Global financial markets in 2017 remain volatile from monetary policy shifts in major economies. Monetary policy divergence will become more apparent with the Fed continuing to normalize its policy interest rate in line with the U.S. economic and inflation outlook. EIC forecasts that the Fed will raise its policy interest rate 1-2 times this year. On the contrary, other major economies including Europe, Japan and China will still face with domestic economic issues and cannot tighten their monetary policies in the same direction as the Fed. The divergence will lead to an uneven recovery in the global economy with sporadic volatility in the financial markets. In this environment, emerging economies including Thailand may experience additional capital outflows that lead to higher long-term bond yields. However, Thailand’s economic stability remains sound. EIC expects the Bank of Thailand to hold its policy rate at 1.5% throughout 2017 and the baht to depreciate to 37 THB/USD at the end of the year.
Bull - Bear: Oil Prices
EIC’s view: BEARIn the first quarter of 2017, crude prices are expected to edge up but remain at a low level due to excess supply in the market. Despite OPEC’s decision to cut its production quota, EIC does not expect that it will significantly slow global oil supply. Past experience suggests that both OPEC and Russia have exceeded their quotas, ignoring production agreements. However, if OPEC can actually lower production and push prices up, shale producers in the U.S., which have a break-even cost of USD55 per barrel, will reactivate and expand production and increase oil supply. All in all, the rebound in oil prices will thus be limited.
In focus: Trump’s Presidency: What to Expect for Thailand?
Epitomizing the feisty, anti-establishment sentiment that has taken hold around the world during the past year, Donald Trump’s stunning presidential election victory has upended the U.S. economic outlook. It has also introduced a real risk that the government of the world’s largest economy might adopt extreme policies, such as the launch of a trade war against China or mass deportations of illegal immigrants, based on fiery threats Trump made during his campaign.

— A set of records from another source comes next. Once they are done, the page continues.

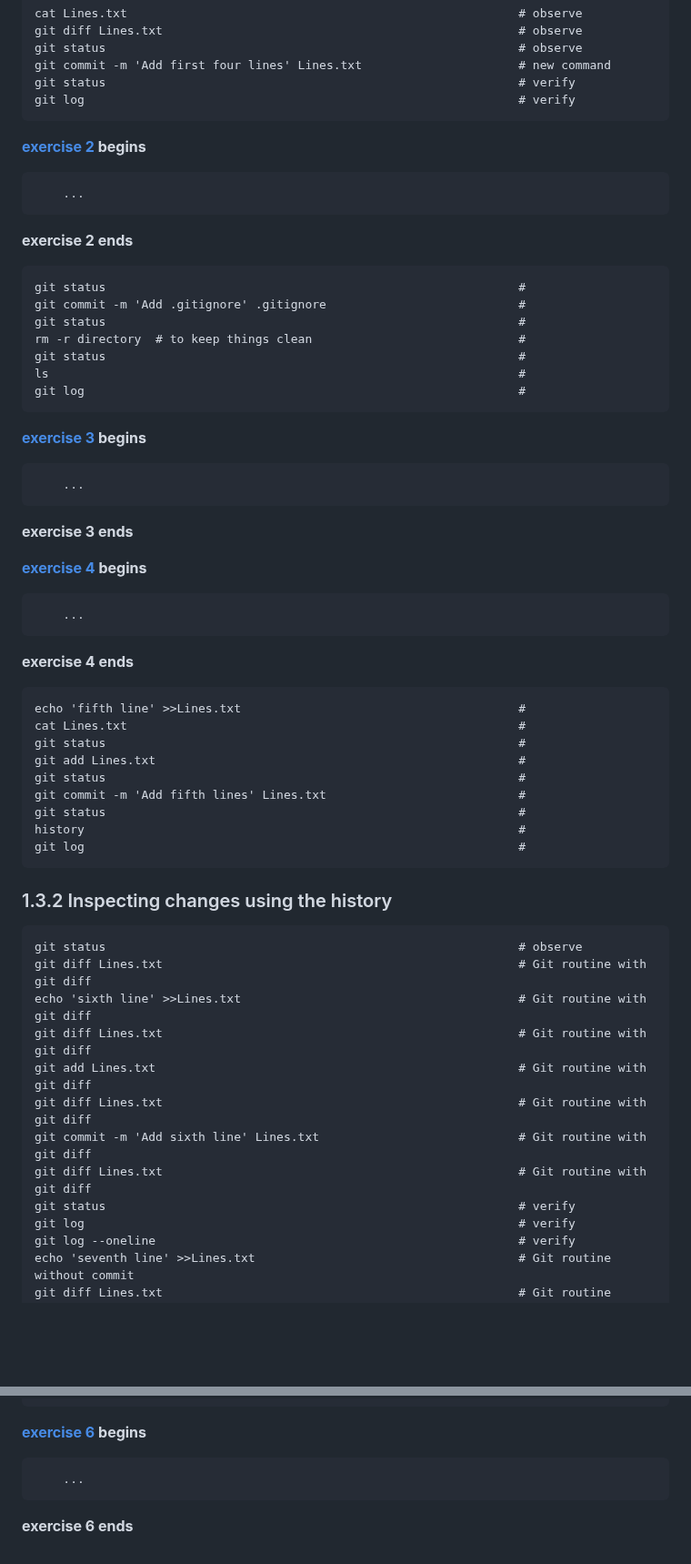
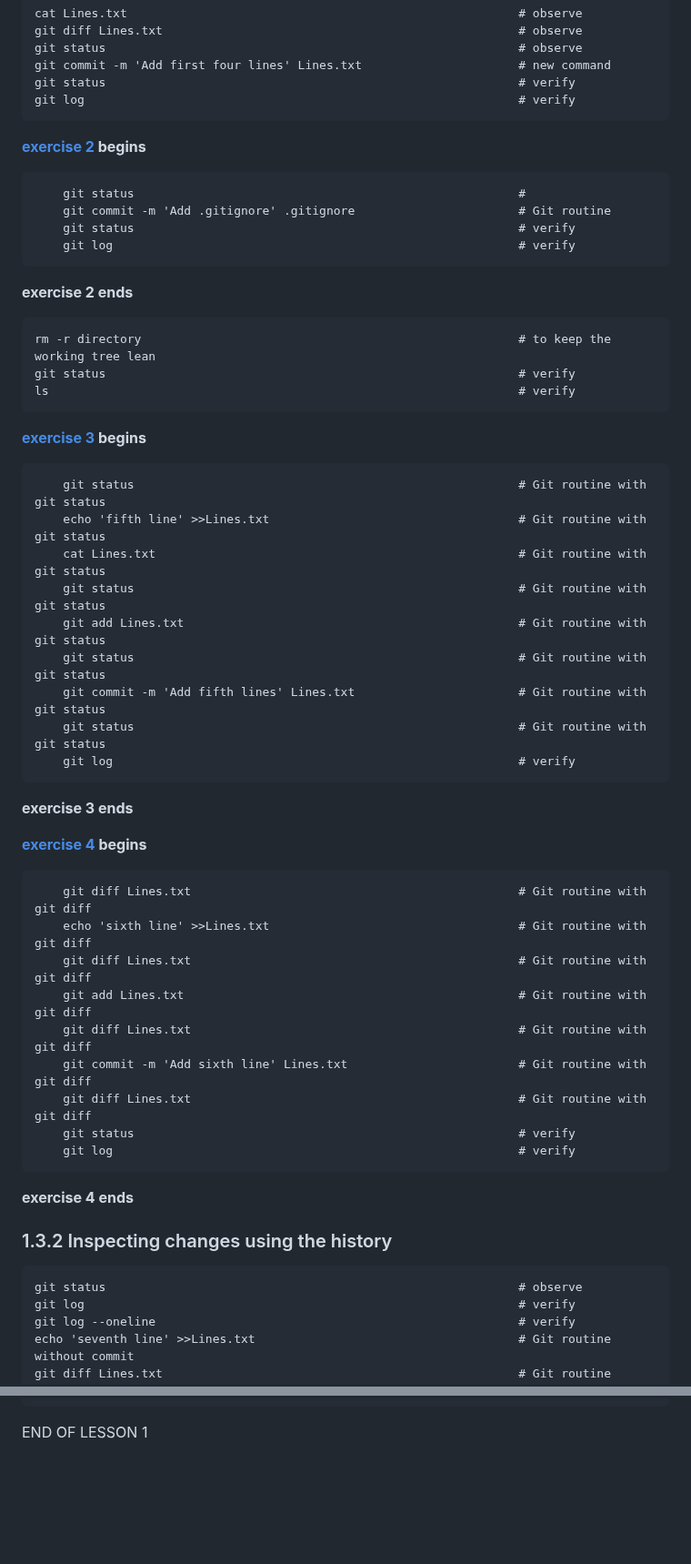
Before and after one commit to 4TUResearchData-Carpentries/workshop_notes, a Markdown page: Lesson1.md, 2 parts joined by grey strips. Shown at 91% size. GitHub-like rendering; blank space fills up the shorter version.

Commit message:
2310-gitcodev/Lesson1: add annotations (1st round finished)

```diff
--- a/Lesson1.md
+++ b/Lesson1.md
@@ -238,49 +244,48 @@ The version rolled out during the class, with warts and all, is [here, as displa
 
 **[exercise 2](./exercises/L1-ex04) begins**
 
-        ...
+		git status                                                      #
+		git commit -m 'Add .gitignore' .gitignore                       # Git routine
+		git status                                                      # verify
+		git log                                                         # verify
 **exercise 2 ends**
 
-    git status                                                          #
-    git commit -m 'Add .gitignore' .gitignore                           #
-    git status                                                          #
-    rm -r directory  # to keep things clean                             #
-    git status                                                          #
-    ls                                                                  #
-    git log                                                             #
+    rm -r directory														# to keep the working tree lean
+    git status                                                          # verify
+    ls                                                                  # verify
 
 **[exercise 3](./exercises/L1-ex05) begins**
 
-        ...
+		git status                                                      # Git routine with git status
+		echo 'fifth line' >>Lines.txt                                   # Git routine with git status
+		cat Lines.txt                                                   # Git routine with git status
+		git status                                                      # Git routine with git status
+		git add Lines.txt                                               # Git routine with git status
+		git status                                                      # Git routine with git status
+		git commit -m 'Add fifth lines' Lines.txt                       # Git routine with git status
+		git status                                                      # Git routine with git status
+		git log                                                         # verify
 **exercise 3 ends**
 
 **[exercise 4](./exercises/L1-ex06) begins**
 
-        ...
+		git diff Lines.txt                                              # Git routine with git diff
+		echo 'sixth line' >>Lines.txt                                   # Git routine with git diff
+		git diff Lines.txt                                              # Git routine with git diff
+		git add Lines.txt                                               # Git routine with git diff
+		git diff Lines.txt                                              # Git routine with git diff
+		git commit -m 'Add sixth line' Lines.txt                        # Git routine with git diff
+		git diff Lines.txt                                              # Git routine with git diff
+		git status                                                      # verify
+		git log                                                         # verify
 **exercise 4 ends**
 
-    echo 'fifth line' >>Lines.txt                                       #
-    cat Lines.txt                                                       #
-    git status                                                          #
-    git add Lines.txt                                                   #
-    git status                                                          #
-    git commit -m 'Add fifth lines' Lines.txt                           #
-    git status                                                          #
-    history                                                             #
-    git log                                                             #
 
 
 ### 1.3.2 Inspecting changes using the history
 
-    git status                                                          # observe
-    git diff Lines.txt                                                  # Git routine with git diff
-    echo 'sixth line' >>Lines.txt                                       # Git routine with git diff
-    git diff Lines.txt                                                  # Git routine with git diff
-    git add Lines.txt                                                   # Git routine with git diff
-    git diff Lines.txt                                                  # Git routine with git diff
-    git commit -m 'Add sixth line' Lines.txt                            # Git routine with git diff
-    git diff Lines.txt                                                  # Git routine with git diff
-    git status                                                          # verify
+
+	git status                                                          # observe
     git log                                                             # verify
     git log --oneline                                                   # verify
     echo 'seventh line' >>Lines.txt                                     # Git routine without commit
@@ -395,7 +403,4 @@ TODO edit exercise for tags v1 v2 v3
     git status                                                          # verify
     git log --oneline                                                   # verify
 
-**[exercise 6](./exercises/L1-ex09) begins**
-
-        ...
-**exercise 6 ends**
+END OF LESSON 1
```
Also changed, not shown: other parts of Lesson1.md (+30 -21 lines).
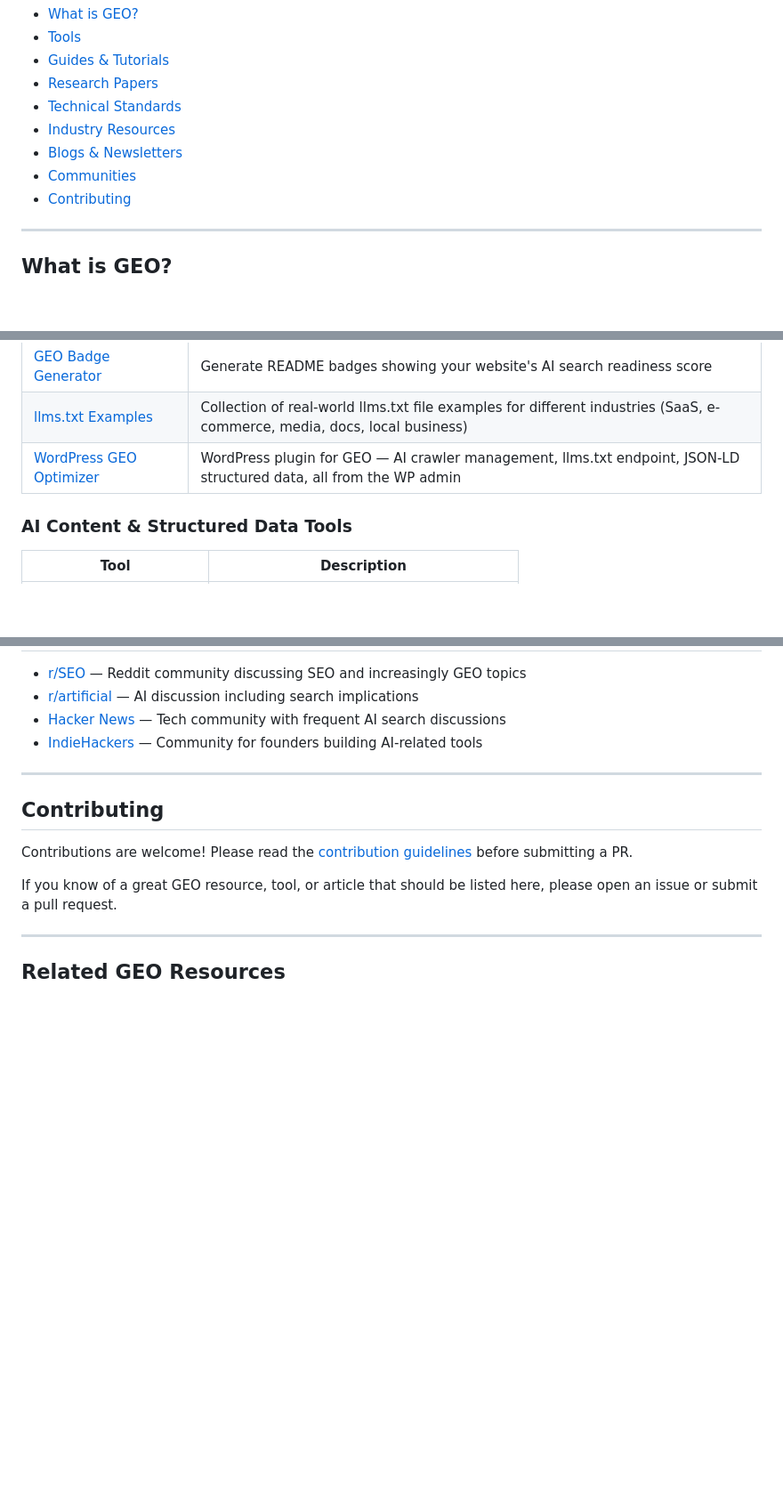
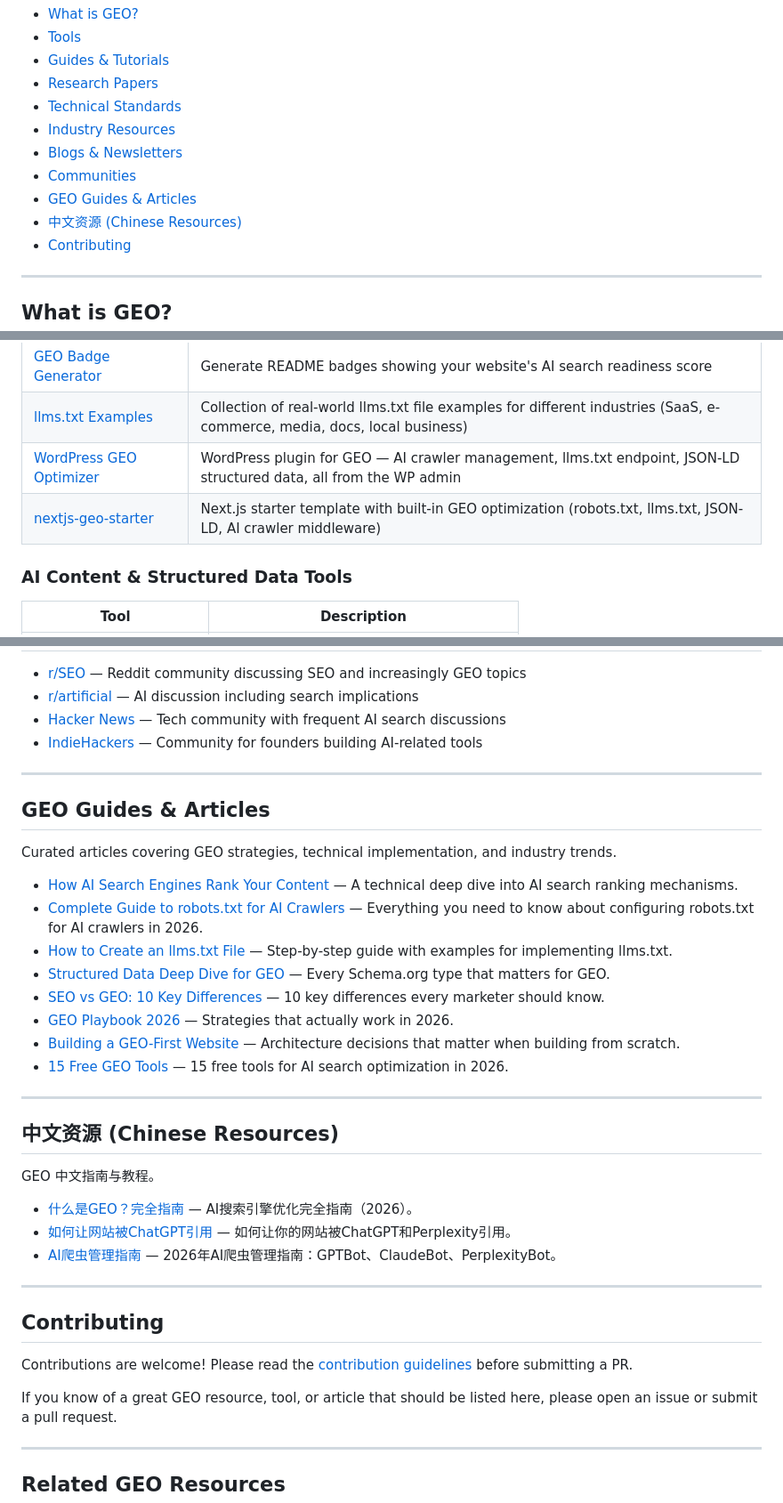
Before and after one commit to henu-wang/awesome-geo, a Markdown page: README.md, 3 parts joined by grey strips. Shown at 89% size. GitHub-like rendering; blank space fills up the shorter version.

Commit message:
Add nextjs-geo-starter, GEO guides/articles, and Chinese resources
- Added nextjs-geo-starter to Open Source GEO Tools and Related Resources
- Added GEO Guides & Articles section with 8 curated Telegraph articles
- Added 中文资源 (Chinese Resources) section with 3 Chinese guides
- Updated table of contents

Co-Authored-By: Claude Opus 4.6 <noreply@anthropic.com>

```diff
--- a/README.md
+++ b/README.md
@@ -16,6 +16,8 @@ As AI search engines reshape how people discover information, GEO is becoming es
 - [Industry Resources](#industry-resources)
 - [Blogs & Newsletters](#blogs--newsletters)
 - [Communities](#communities)
+- [GEO Guides & Articles](#geo-guides--articles)
+- [中文资源 (Chinese Resources)](#中文资源-chinese-resources)
 - [Contributing](#contributing)
 
 ---
@@ -65,6 +67,7 @@ Learn more: [What is GEO? A Complete Guide](https://geoscoreai.com/blog/what-is-
 | [GEO Badge Generator](https://github.com/henu-wang/geo-badge-generator) | Generate README badges showing your website's AI search readiness score |
 | [llms.txt Examples](https://github.com/henu-wang/llms-txt-examples) | Collection of real-world llms.txt file examples for different industries (SaaS, e-commerce, media, docs, local business) |
 | [WordPress GEO Optimizer](https://github.com/henu-wang/wordpress-geo-optimizer) | WordPress plugin for GEO — AI crawler management, llms.txt endpoint, JSON-LD structured data, all from the WP admin |
+| [nextjs-geo-starter](https://github.com/henu-wang/nextjs-geo-starter) | Next.js starter template with built-in GEO optimization (robots.txt, llms.txt, JSON-LD, AI crawler middleware) |
 
 ### AI Content & Structured Data Tools
 
@@ -196,6 +199,31 @@ The `llms.txt` standard provides a machine-readable file (similar to `robots.txt
 
 ---
 
+## GEO Guides & Articles
+
+Curated articles covering GEO strategies, technical implementation, and industry trends.
+
+- [How AI Search Engines Rank Your Content](https://telegra.ph/How-AI-Search-Engines-Rank-Your-Content-A-Technical-Deep-Dive-03-09) — A technical deep dive into AI search ranking mechanisms.
+- [Complete Guide to robots.txt for AI Crawlers](https://telegra.ph/The-Complete-Guide-to-robotstxt-for-AI-Crawlers-in-2026-03-09) — Everything you need to know about configuring robots.txt for AI crawlers in 2026.
+- [How to Create an llms.txt File](https://telegra.ph/How-to-Create-an-llmstxt-File-Step-by-Step-Guide-with-Examples-03-09) — Step-by-step guide with examples for implementing llms.txt.
+- [Structured Data Deep Dive for GEO](https://telegra.ph/Structured-Data-Deep-Dive-Every-Schemaorg-Type-That-Matters-for-GEO-03-09) — Every Schema.org type that matters for GEO.
+- [SEO vs GEO: 10 Key Differences](https://telegra.ph/Traditional-SEO-vs-GEO-10-Key-Differences-Every-Marketer-Should-Know-03-09) — 10 key differences every marketer should know.
+- [GEO Playbook 2026](https://telegra.ph/The-GEO-Playbook-for-2026-Strategies-That-Actually-Work-03-09) — Strategies that actually work in 2026.
+- [Building a GEO-First Website](https://telegra.ph/Building-a-GEO-First-Website-from-Scratch-Architecture-Decisions-That-Matter-03-09) — Architecture decisions that matter when building from scratch.
+- [15 Free GEO Tools](https://telegra.ph/15-Free-Tools-for-AI-Search-Optimization-GEO-in-2026-03-09) — 15 free tools for AI search optimization in 2026.
+
+---
+
+## 中文资源 (Chinese Resources)
+
+GEO 中文指南与教程。
+
+- [什么是GEO？完全指南](https://telegra.ph/%E4%BB%80%E4%B9%88%E6%98%AFGEOAI%E6%90%9C%E7%B4%A2%E5%BC%95%E6%93%8E%E4%BC%98%E5%8C%96%E5%AE%8C%E5%85%A8%E6%8C%87%E5%8D%972026-03-09) — AI搜索引擎优化完全指南（2026）。
+- [如何让网站被ChatGPT引用](https://telegra.ph/%E5%A6%82%E4%BD%95%E8%AE%A9%E4%BD%A0%E7%9A%84%E7%BD%91%E7%AB%99%E8%A2%ABChatGPT%E5%92%8CPerplexity%E5%BC%95%E7%94%A8-03-09) — 如何让你的网站被ChatGPT和Perplexity引用。
+- [AI爬虫管理指南](https://telegra.ph/2026%E5%B9%B4AI%E7%88%AC%E8%99%AB%E7%AE%A1%E7%90%86%E6%8C%87%E5%8D%97GPTBotClaudeBotPerplexityBot-03-09) — 2026年AI爬虫管理指南：GPTBot、ClaudeBot、PerplexityBot。
+
+---
+
 ## Contributing
 
 Contributions are welcome! Please read the [contribution guidelines](CONTRIBUTING.md) before submitting a PR.
```
Also changed, not shown: other parts of README.md (+1 -0 lines).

Even if these proposals were not aimed directly at Thailand, they would have indirect consequences for the Thai economy if enacted as uncertainty regarding policy could lead to instability in financial markets, and decline global trade if the U.S. were to adopt a protectionist stance.